• [Problem to work on]: Exactly as written, return every line of the data below apart from the pictures.

Start of Provided information

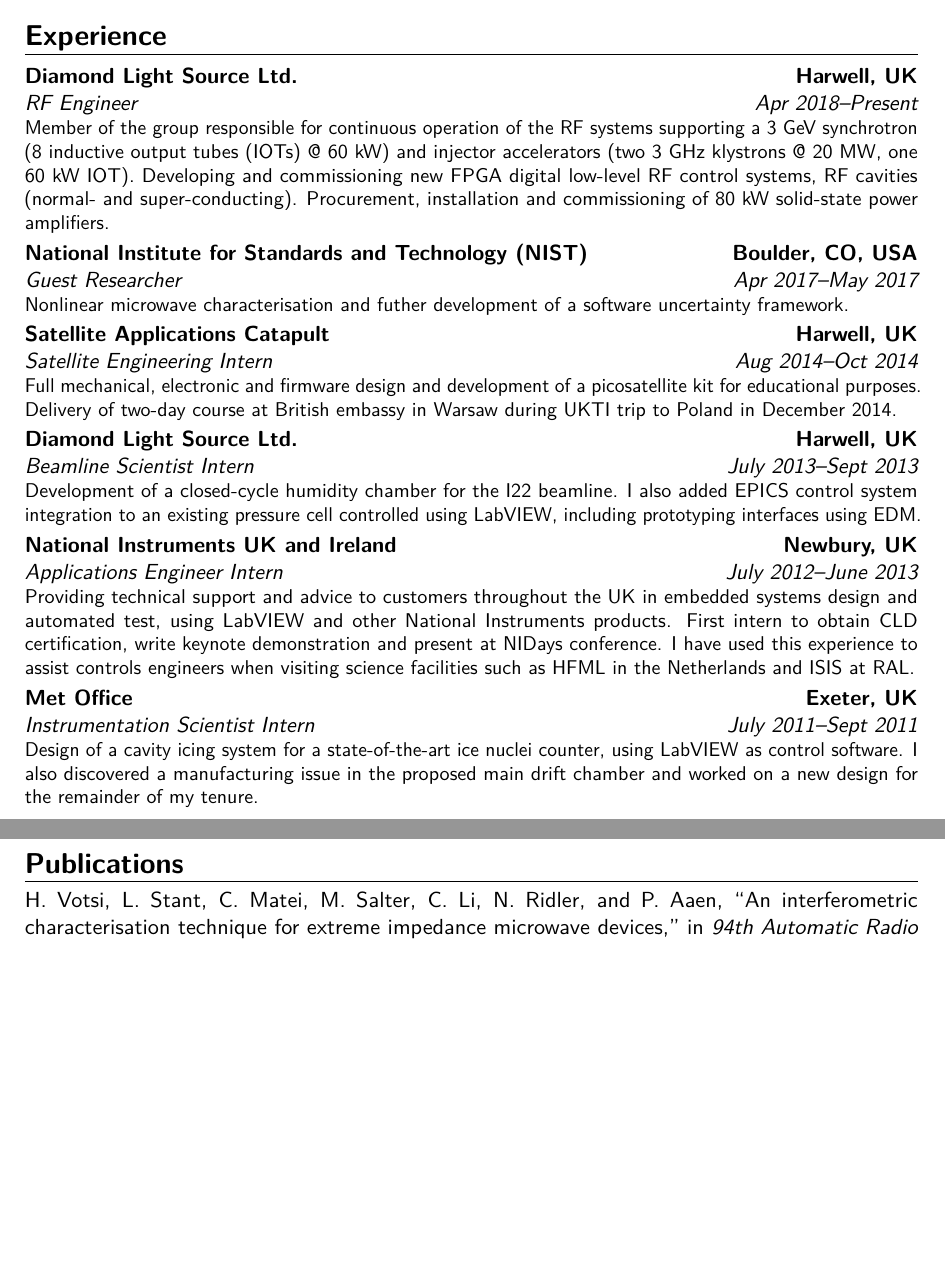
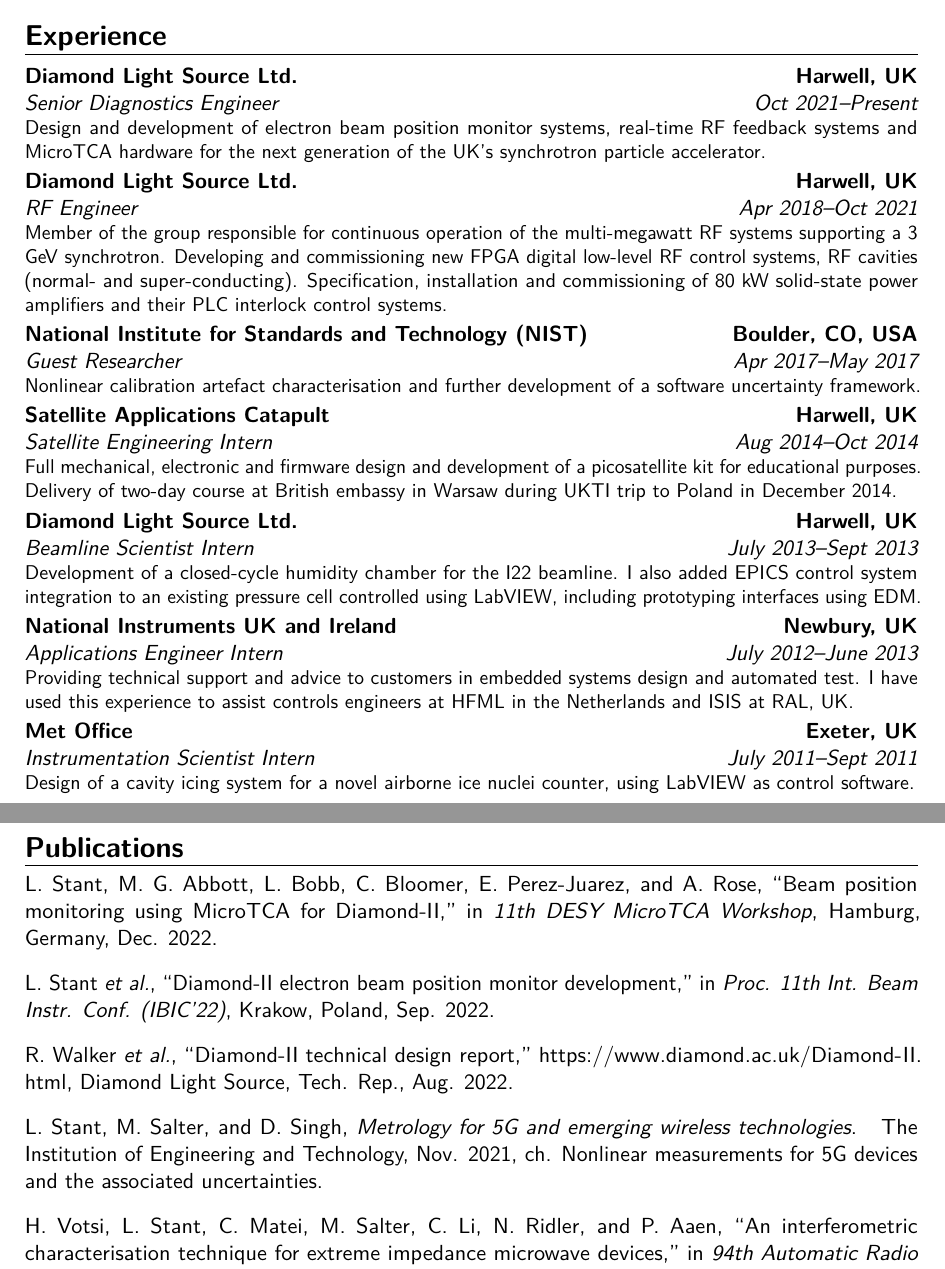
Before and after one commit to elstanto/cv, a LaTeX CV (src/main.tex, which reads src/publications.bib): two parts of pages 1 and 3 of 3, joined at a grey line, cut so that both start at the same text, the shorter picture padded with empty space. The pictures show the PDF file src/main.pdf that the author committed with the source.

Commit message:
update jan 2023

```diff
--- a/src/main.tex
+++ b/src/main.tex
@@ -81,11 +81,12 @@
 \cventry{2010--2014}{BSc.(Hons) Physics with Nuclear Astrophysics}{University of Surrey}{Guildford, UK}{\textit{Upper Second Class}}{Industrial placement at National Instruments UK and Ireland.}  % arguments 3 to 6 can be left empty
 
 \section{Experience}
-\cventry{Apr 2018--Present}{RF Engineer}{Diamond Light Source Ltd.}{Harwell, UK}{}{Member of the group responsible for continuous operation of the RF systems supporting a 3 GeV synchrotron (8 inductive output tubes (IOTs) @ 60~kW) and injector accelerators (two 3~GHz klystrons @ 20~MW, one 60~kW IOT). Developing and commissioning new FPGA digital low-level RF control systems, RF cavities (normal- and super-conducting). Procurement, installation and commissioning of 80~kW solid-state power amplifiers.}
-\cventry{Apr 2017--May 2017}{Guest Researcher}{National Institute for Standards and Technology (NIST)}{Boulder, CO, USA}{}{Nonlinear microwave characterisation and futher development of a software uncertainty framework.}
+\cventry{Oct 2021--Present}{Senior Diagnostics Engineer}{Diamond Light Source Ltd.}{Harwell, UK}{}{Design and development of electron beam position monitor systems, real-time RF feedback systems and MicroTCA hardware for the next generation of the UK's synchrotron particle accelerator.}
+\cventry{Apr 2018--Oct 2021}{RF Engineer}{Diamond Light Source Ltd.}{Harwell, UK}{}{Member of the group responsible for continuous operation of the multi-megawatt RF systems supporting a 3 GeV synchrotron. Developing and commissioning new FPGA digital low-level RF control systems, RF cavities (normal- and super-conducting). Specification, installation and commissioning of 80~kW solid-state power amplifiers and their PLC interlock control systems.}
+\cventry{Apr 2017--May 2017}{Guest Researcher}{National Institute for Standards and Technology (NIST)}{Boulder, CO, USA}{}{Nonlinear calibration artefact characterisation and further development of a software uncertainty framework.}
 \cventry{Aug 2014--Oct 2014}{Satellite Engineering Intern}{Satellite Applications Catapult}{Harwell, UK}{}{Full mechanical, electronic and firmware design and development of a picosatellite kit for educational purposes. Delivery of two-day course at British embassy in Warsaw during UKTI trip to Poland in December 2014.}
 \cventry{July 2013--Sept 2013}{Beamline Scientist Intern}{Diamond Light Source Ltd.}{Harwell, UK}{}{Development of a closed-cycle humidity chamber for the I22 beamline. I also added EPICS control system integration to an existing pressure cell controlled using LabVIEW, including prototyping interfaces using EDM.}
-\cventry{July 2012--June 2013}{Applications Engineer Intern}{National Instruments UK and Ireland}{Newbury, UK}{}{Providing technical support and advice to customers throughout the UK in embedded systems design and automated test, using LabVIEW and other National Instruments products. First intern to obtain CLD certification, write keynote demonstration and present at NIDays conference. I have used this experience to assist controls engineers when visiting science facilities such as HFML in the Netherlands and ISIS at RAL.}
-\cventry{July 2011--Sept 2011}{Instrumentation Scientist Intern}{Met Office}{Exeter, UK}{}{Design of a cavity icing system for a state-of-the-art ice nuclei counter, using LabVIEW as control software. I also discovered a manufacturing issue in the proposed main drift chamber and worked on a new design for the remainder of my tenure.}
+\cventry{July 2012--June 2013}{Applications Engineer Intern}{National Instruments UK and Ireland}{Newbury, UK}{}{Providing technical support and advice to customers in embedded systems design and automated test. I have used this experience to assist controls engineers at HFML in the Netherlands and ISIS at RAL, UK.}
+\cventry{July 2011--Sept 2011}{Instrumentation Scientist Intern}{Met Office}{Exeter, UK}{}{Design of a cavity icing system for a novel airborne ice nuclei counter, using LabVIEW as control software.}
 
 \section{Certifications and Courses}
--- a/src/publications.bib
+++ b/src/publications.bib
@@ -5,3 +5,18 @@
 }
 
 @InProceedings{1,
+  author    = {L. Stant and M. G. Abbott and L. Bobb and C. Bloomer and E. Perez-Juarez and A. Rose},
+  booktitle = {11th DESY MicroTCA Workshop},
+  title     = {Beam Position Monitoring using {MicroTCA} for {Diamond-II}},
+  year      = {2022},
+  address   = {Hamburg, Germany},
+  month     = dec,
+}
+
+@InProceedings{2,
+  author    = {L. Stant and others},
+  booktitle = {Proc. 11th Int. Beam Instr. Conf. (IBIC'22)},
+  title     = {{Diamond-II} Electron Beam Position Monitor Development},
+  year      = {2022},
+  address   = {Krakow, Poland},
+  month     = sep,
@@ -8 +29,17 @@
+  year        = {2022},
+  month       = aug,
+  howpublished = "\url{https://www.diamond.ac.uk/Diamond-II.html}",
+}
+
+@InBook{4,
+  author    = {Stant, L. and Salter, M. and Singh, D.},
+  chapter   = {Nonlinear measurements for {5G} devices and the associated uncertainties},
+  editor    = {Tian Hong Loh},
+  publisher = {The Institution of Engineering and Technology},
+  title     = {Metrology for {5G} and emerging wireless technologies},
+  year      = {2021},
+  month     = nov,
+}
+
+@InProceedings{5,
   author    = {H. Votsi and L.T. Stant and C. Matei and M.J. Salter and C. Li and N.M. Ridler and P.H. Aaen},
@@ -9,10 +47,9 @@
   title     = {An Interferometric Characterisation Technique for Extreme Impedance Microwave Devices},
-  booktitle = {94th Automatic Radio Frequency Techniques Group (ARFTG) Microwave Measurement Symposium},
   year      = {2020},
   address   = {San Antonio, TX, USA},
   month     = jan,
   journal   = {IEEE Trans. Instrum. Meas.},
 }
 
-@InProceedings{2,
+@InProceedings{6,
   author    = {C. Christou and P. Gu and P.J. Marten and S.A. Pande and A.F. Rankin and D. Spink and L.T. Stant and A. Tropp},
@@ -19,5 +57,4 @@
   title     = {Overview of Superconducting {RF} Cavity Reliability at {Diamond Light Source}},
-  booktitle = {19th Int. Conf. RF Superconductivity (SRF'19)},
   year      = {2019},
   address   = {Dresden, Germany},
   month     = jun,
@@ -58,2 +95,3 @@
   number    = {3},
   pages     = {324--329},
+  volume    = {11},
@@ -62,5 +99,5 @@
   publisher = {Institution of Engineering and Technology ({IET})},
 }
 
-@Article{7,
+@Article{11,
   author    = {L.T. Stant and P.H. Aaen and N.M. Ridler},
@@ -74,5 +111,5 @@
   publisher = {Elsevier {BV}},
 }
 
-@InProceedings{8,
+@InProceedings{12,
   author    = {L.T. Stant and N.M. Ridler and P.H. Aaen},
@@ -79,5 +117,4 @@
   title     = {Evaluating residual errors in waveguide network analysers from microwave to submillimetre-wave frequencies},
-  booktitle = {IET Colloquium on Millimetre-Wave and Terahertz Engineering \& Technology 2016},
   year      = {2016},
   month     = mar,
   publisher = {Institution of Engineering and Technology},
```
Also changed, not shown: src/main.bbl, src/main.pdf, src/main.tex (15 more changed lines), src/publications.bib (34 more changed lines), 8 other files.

End of Provided information

• [Answer below]:
Before and after one commit to elstanto/cv, a LaTeX CV (src/main.tex, which reads src/publications.bib): two parts of pages 1 and 3 of 3, joined at a grey line, cut so that both start at the same text, the shorter picture padded with empty space. The pictures show the PDF file src/main.pdf that the author committed with the source.

Commit message:
update jan 2023

```diff
--- a/src/main.tex
+++ b/src/main.tex
@@ -81,11 +81,12 @@
 \cventry{2010--2014}{BSc.(Hons) Physics with Nuclear Astrophysics}{University of Surrey}{Guildford, UK}{\textit{Upper Second Class}}{Industrial placement at National Instruments UK and Ireland.}  % arguments 3 to 6 can be left empty
 
 \section{Experience}
-\cventry{Apr 2018--Present}{RF Engineer}{Diamond Light Source Ltd.}{Harwell, UK}{}{Member of the group responsible for continuous operation of the RF systems supporting a 3 GeV synchrotron (8 inductive output tubes (IOTs) @ 60~kW) and injector accelerators (two 3~GHz klystrons @ 20~MW, one 60~kW IOT). Developing and commissioning new FPGA digital low-level RF control systems, RF cavities (normal- and super-conducting). Procurement, installation and commissioning of 80~kW solid-state power amplifiers.}
-\cventry{Apr 2017--May 2017}{Guest Researcher}{National Institute for Standards and Technology (NIST)}{Boulder, CO, USA}{}{Nonlinear microwave characterisation and futher development of a software uncertainty framework.}
+\cventry{Oct 2021--Present}{Senior Diagnostics Engineer}{Diamond Light Source Ltd.}{Harwell, UK}{}{Design and development of electron beam position monitor systems, real-time RF feedback systems and MicroTCA hardware for the next generation of the UK's synchrotron particle accelerator.}
+\cventry{Apr 2018--Oct 2021}{RF Engineer}{Diamond Light Source Ltd.}{Harwell, UK}{}{Member of the group responsible for continuous operation of the multi-megawatt RF systems supporting a 3 GeV synchrotron. Developing and commissioning new FPGA digital low-level RF control systems, RF cavities (normal- and super-conducting). Specification, installation and commissioning of 80~kW solid-state power amplifiers and their PLC interlock control systems.}
+\cventry{Apr 2017--May 2017}{Guest Researcher}{National Institute for Standards and Technology (NIST)}{Boulder, CO, USA}{}{Nonlinear calibration artefact characterisation and further development of a software uncertainty framework.}
 \cventry{Aug 2014--Oct 2014}{Satellite Engineering Intern}{Satellite Applications Catapult}{Harwell, UK}{}{Full mechanical, electronic and firmware design and development of a picosatellite kit for educational purposes. Delivery of two-day course at British embassy in Warsaw during UKTI trip to Poland in December 2014.}
 \cventry{July 2013--Sept 2013}{Beamline Scientist Intern}{Diamond Light Source Ltd.}{Harwell, UK}{}{Development of a closed-cycle humidity chamber for the I22 beamline. I also added EPICS control system integration to an existing pressure cell controlled using LabVIEW, including prototyping interfaces using EDM.}
-\cventry{July 2012--June 2013}{Applications Engineer Intern}{National Instruments UK and Ireland}{Newbury, UK}{}{Providing technical support and advice to customers throughout the UK in embedded systems design and automated test, using LabVIEW and other National Instruments products. First intern to obtain CLD certification, write keynote demonstration and present at NIDays conference. I have used this experience to assist controls engineers when visiting science facilities such as HFML in the Netherlands and ISIS at RAL.}
-\cventry{July 2011--Sept 2011}{Instrumentation Scientist Intern}{Met Office}{Exeter, UK}{}{Design of a cavity icing system for a state-of-the-art ice nuclei counter, using LabVIEW as control software. I also discovered a manufacturing issue in the proposed main drift chamber and worked on a new design for the remainder of my tenure.}
+\cventry{July 2012--June 2013}{Applications Engineer Intern}{National Instruments UK and Ireland}{Newbury, UK}{}{Providing technical support and advice to customers in embedded systems design and automated test. I have used this experience to assist controls engineers at HFML in the Netherlands and ISIS at RAL, UK.}
+\cventry{July 2011--Sept 2011}{Instrumentation Scientist Intern}{Met Office}{Exeter, UK}{}{Design of a cavity icing system for a novel airborne ice nuclei counter, using LabVIEW as control software.}
 
 \section{Certifications and Courses}
--- a/src/publications.bib
+++ b/src/publications.bib
@@ -5,3 +5,18 @@
 }
 
 @InProceedings{1,
+  author    = {L. Stant and M. G. Abbott and L. Bobb and C. Bloomer and E. Perez-Juarez and A. Rose},
+  booktitle = {11th DESY MicroTCA Workshop},
+  title     = {Beam Position Monitoring using {MicroTCA} for {Diamond-II}},
+  year      = {2022},
+  address   = {Hamburg, Germany},
+  month     = dec,
+}
+
+@InProceedings{2,
+  author    = {L. Stant and others},
+  booktitle = {Proc. 11th Int. Beam Instr. Conf. (IBIC'22)},
+  title     = {{Diamond-II} Electron Beam Position Monitor Development},
+  year      = {2022},
+  address   = {Krakow, Poland},
+  month     = sep,
@@ -8 +29,17 @@
+  year        = {2022},
+  month       = aug,
+  howpublished = "\url{https://www.diamond.ac.uk/Diamond-II.html}",
+}
+
+@InBook{4,
+  author    = {Stant, L. and Salter, M. and Singh, D.},
+  chapter   = {Nonlinear measurements for {5G} devices and the associated uncertainties},
+  editor    = {Tian Hong Loh},
+  publisher = {The Institution of Engineering and Technology},
+  title     = {Metrology for {5G} and emerging wireless technologies},
+  year      = {2021},
+  month     = nov,
+}
+
+@InProceedings{5,
   author    = {H. Votsi and L.T. Stant and C. Matei and M.J. Salter and C. Li and N.M. Ridler and P.H. Aaen},
@@ -9,10 +47,9 @@
   title     = {An Interferometric Characterisation Technique for Extreme Impedance Microwave Devices},
-  booktitle = {94th Automatic Radio Frequency Techniques Group (ARFTG) Microwave Measurement Symposium},
   year      = {2020},
   address   = {San Antonio, TX, USA},
   month     = jan,
   journal   = {IEEE Trans. Instrum. Meas.},
 }
 
-@InProceedings{2,
+@InProceedings{6,
   author    = {C. Christou and P. Gu and P.J. Marten and S.A. Pande and A.F. Rankin and D. Spink and L.T. Stant and A. Tropp},
@@ -19,5 +57,4 @@
   title     = {Overview of Superconducting {RF} Cavity Reliability at {Diamond Light Source}},
-  booktitle = {19th Int. Conf. RF Superconductivity (SRF'19)},
   year      = {2019},
   address   = {Dresden, Germany},
   month     = jun,
@@ -58,2 +95,3 @@
   number    = {3},
   pages     = {324--329},
+  volume    = {11},
@@ -62,5 +99,5 @@
   publisher = {Institution of Engineering and Technology ({IET})},
 }
 
-@Article{7,
+@Article{11,
   author    = {L.T. Stant and P.H. Aaen and N.M. Ridler},
@@ -74,5 +111,5 @@
   publisher = {Elsevier {BV}},
 }
 
-@InProceedings{8,
+@InProceedings{12,
   author    = {L.T. Stant and N.M. Ridler and P.H. Aaen},
@@ -79,5 +117,4 @@
   title     = {Evaluating residual errors in waveguide network analysers from microwave to submillimetre-wave frequencies},
-  booktitle = {IET Colloquium on Millimetre-Wave and Terahertz Engineering \& Technology 2016},
   year      = {2016},
   month     = mar,
   publisher = {Institution of Engineering and Technology},
```
Also changed, not shown: src/main.bbl, src/main.pdf, src/main.tex (15 more changed lines), src/publications.bib (34 more changed lines), 8 other files.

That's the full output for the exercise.